Description of the task:
Would you print out all of the data exactly and keep the pictures out of it?

[Modification records]
────────

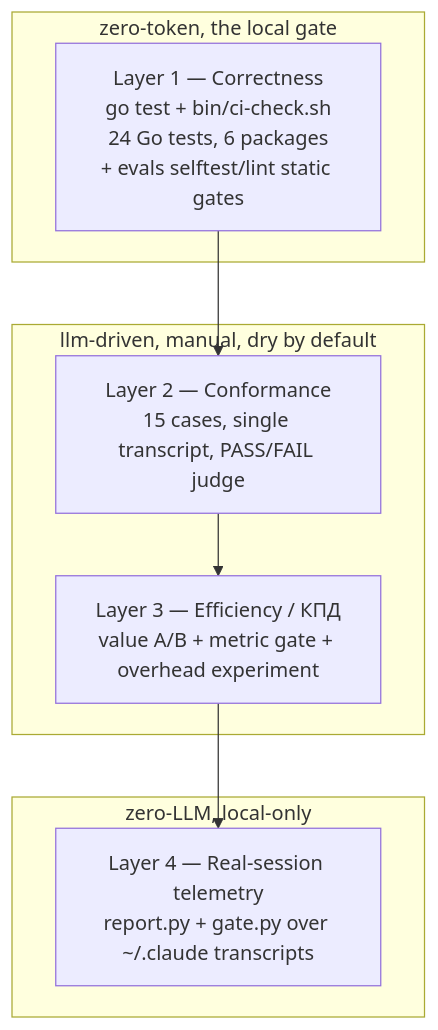
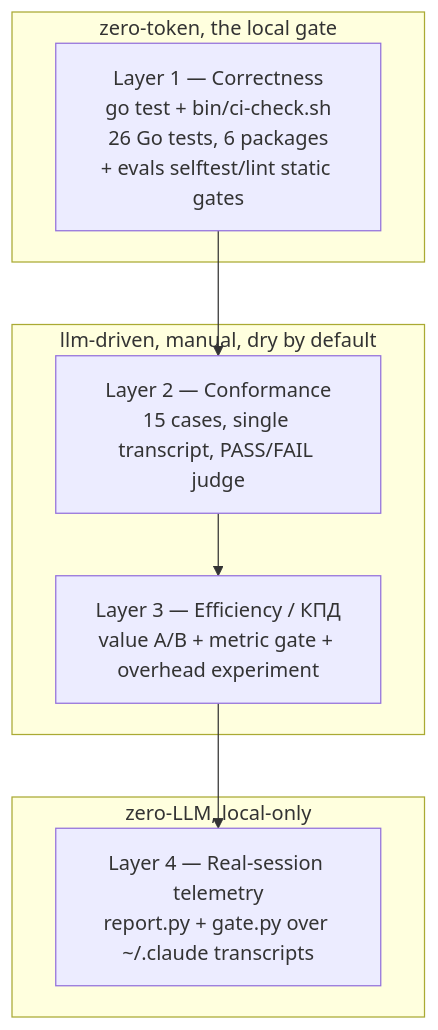
Before and after one commit to Tsurai7/agentic-toolset: the diagram in TESTING.md, drawn with Mermaid. The commit also changed other lines of this file and 7 other files, not shown here.

````diff
--- a/TESTING.md
+++ b/TESTING.md
@@ -39,16 +39,16 @@
 ```mermaid
 graph TD
     subgraph "zero-token, the local gate"
-        L1["Layer 1 — Correctness<br/>go test + bin/ci-check.sh<br/>24 Go tests, 6 packages<br/>+ evals selftest/lint static gates"]
+        L1["Layer 1 — Correctness<br/>go test + bin/ci-check.sh<br/>26 Go tests, 6 packages<br/>+ evals selftest/lint static gates"]
     end
     subgraph "llm-driven, manual, dry by default"
         L2["Layer 2 — Conformance<br/>15 cases, single transcript, PASS/FAIL judge"]
         L3["Layer 3 — Efficiency / КПД<br/>value A/B + metric gate + overhead experiment"]
     end
     subgraph "zero-LLM, local-only"
         L4["Layer 4 — Real-session telemetry<br/>report.py + gate.py over ~/.claude transcripts"]
     end
     L1 --> L2
     L2 --> L3
     L3 --> L4
 ```
````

────────

Output below:
Before and after one commit to Tsurai7/agentic-toolset: the diagram in TESTING.md, drawn with Mermaid. The commit also changed other lines of this file and 7 other files, not shown here.

````diff
--- a/TESTING.md
+++ b/TESTING.md
@@ -39,16 +39,16 @@
 ```mermaid
 graph TD
     subgraph "zero-token, the local gate"
-        L1["Layer 1 — Correctness<br/>go test + bin/ci-check.sh<br/>24 Go tests, 6 packages<br/>+ evals selftest/lint static gates"]
+        L1["Layer 1 — Correctness<br/>go test + bin/ci-check.sh<br/>26 Go tests, 6 packages<br/>+ evals selftest/lint static gates"]
     end
     subgraph "llm-driven, manual, dry by default"
         L2["Layer 2 — Conformance<br/>15 cases, single transcript, PASS/FAIL judge"]
         L3["Layer 3 — Efficiency / КПД<br/>value A/B + metric gate + overhead experiment"]
     end
     subgraph "zero-LLM, local-only"
         L4["Layer 4 — Real-session telemetry<br/>report.py + gate.py over ~/.claude transcripts"]
     end
     L1 --> L2
     L2 --> L3
     L3 --> L4
 ```
````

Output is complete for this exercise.